    session.setAttribute("loginDate", new Date());

    // Read back the java.util.Date object from the session attribute.
    Date loginDate = (Date) session.getAttribute("loginDate");
%>
Login Date: <%= loginDate %>
</body>
JSP Session Write & Read

JSP Session Write & Read

The second way that you can use to read values from session object is using the JSP Expression Language (EL). It looks like the following code snippet. You can use the sessionScope implicit object combined with the session attribute name. You can see two ways to use the sessionScope object below. The simplest one is to use the attribute name as the EL expression, and it will look smartly to find the value in the available scope.

<%@ page contentType="text/html;charset=UTF-8" language="java" %>
<!DOCTYPE html>
<html>
<head>
    <title>JSP - Session Read EL</title>
</head>
<body>
    <p>Login Date: ${sessionScope.loginDate}</p>

    <p>Login Date: ${sessionScope["loginDate"]}</p>

    <p>Login Date: ${loginDate}</p>
</body>
</html>

And you will also got the same value from the session as shown in the picture below:

JSP Session Read Using EL

JSP Session Read Using EL

How do I include a page fragment into JSP?

In this example you can learn how to include a JSP fragment into another JSP page. This is a common practice when creating a web application where we usually have a navigation section, the main content and the footer of a web page. Using the include directive make it simpler to maintain the fragment of a web page, which mean that when we need to change for example the footer section we just need to alter the footer include file and all the page that includes it will get the benefit.

The page inclusion that using the include direction will occurs at page translation time, it is when the JSP page is translated into a Servlet by JSP container. We can use any file extension name for the JSP fragment used by the include directive. In this example we use the .jspf extension which is short for JSP Fragment.

Here is an example of JSP with include directive.

<%@ page contentType="text/html;charset=UTF-8" language="java" %>
<!DOCTYPE html>
<html>
<head>
    <title>JSP - Include Directive</title>
</head>
<body>

<div id="header">
    <%@ include file="/include/common/header.jspf" %>
</div>

<div id="content">
    Main application content goes here!
</div>

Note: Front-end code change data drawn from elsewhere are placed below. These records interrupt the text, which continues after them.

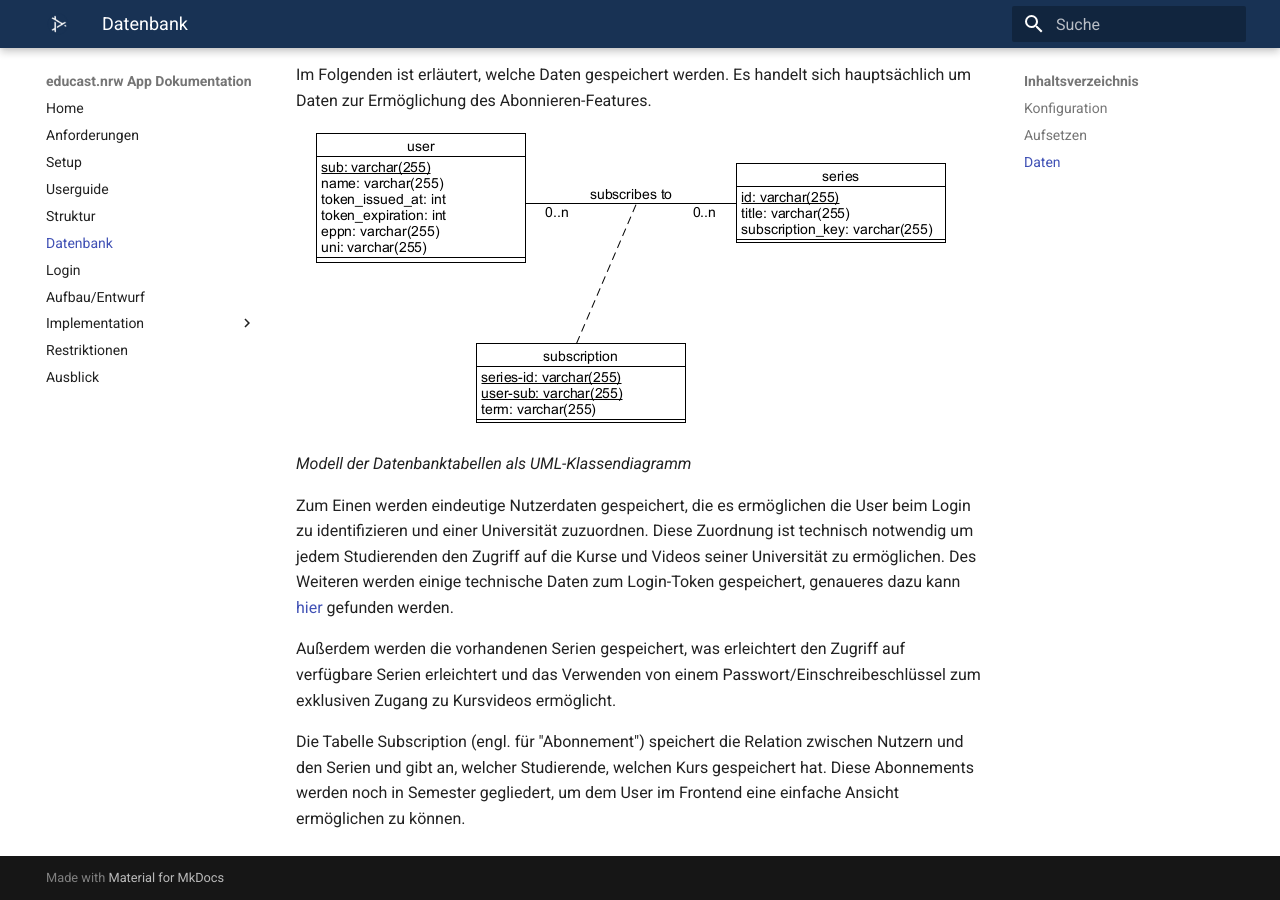
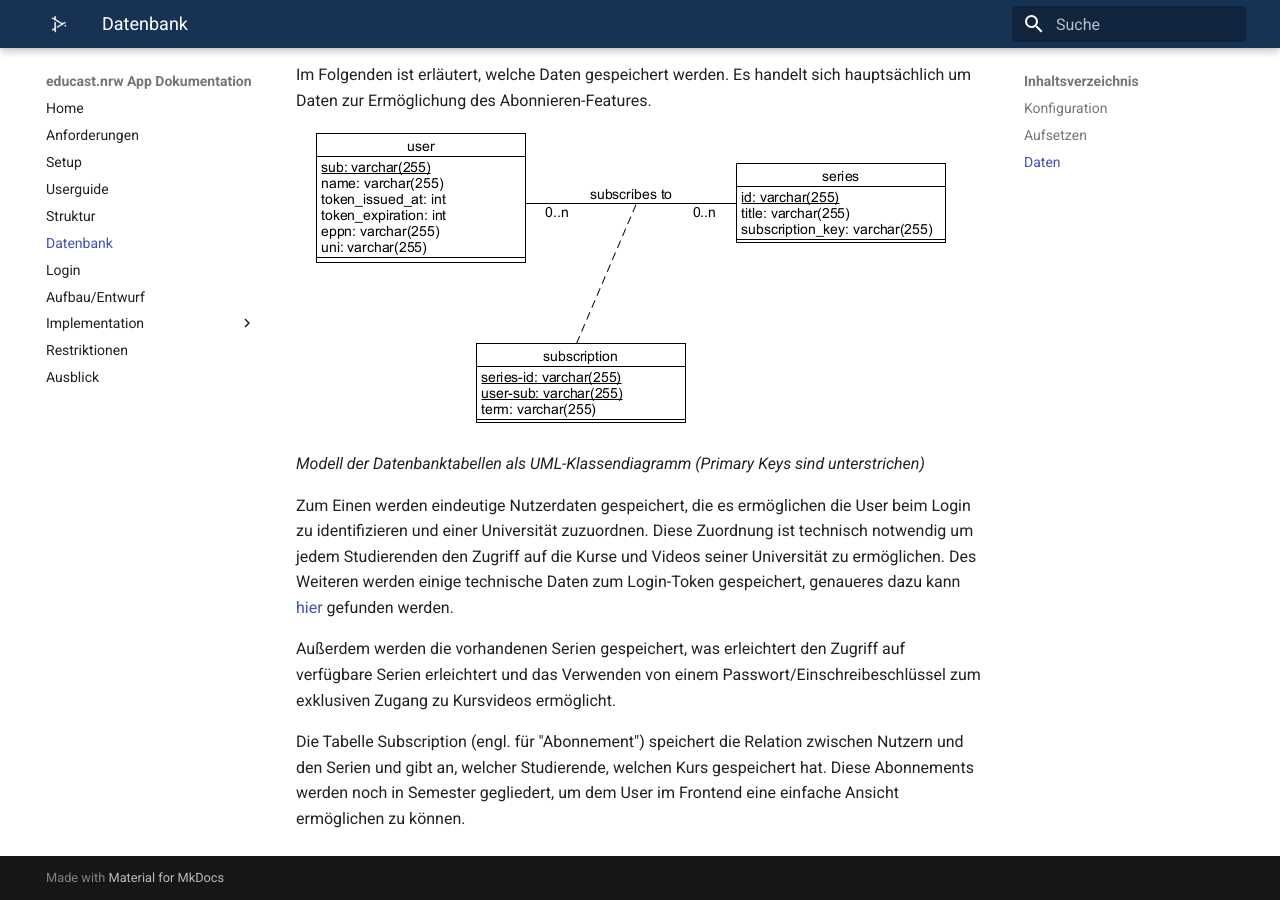
Before and after one commit to educastmobileapp/docs, an MkDocs documentation site: the page built from docs/database.md, in a window 1280 px wide and 900 px high, scrolled down 672 px. Built offline with MkDocs 1.6.1 and Material for MkDocs 9.7.7, drawn with Linux system fonts in a browser that asks for light colours.

Commit message:
Add primary key hint

```diff
--- a/docs/database.md
+++ b/docs/database.md
@@ -11,7 +11,7 @@ Zur Inbetriebnahme ist nach der richtigen Konfiguration der Login-Daten und der
 ## Daten
 Im Folgenden ist erläutert, welche Daten gespeichert werden. Es handelt sich hauptsächlich um Daten zur Ermöglichung des Abonnieren-Features.
 ![Modell der Datenbank](assets/images/database_diagram.png "Modell der Datenbank")
-*Modell der Datenbanktabellen als UML-Klassendiagramm*
+*Modell der Datenbanktabellen als UML-Klassendiagramm (Primary Keys sind unterstrichen)*
 
 
 Zum Einen werden eindeutige Nutzerdaten gespeichert, die es ermöglichen die User beim Login zu identifizieren und einer Universität zuzuordnen. Diese Zuordnung ist technisch notwendig um jedem Studierenden den Zugriff auf die Kurse und Videos seiner Universität zu ermöglichen. Des Weiteren werden einige technische Daten zum Login-Token gespeichert, genaueres dazu kann [hier](login.md) gefunden werden.
```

<div id="footer">
    <%@ include file="/include/common/footer.jspf" %>
</div>

</body>
</html>
Header
<hr/>
<hr/>
Footer

And here is the page that you will get:

JSP Include Directive

JSP Include Directive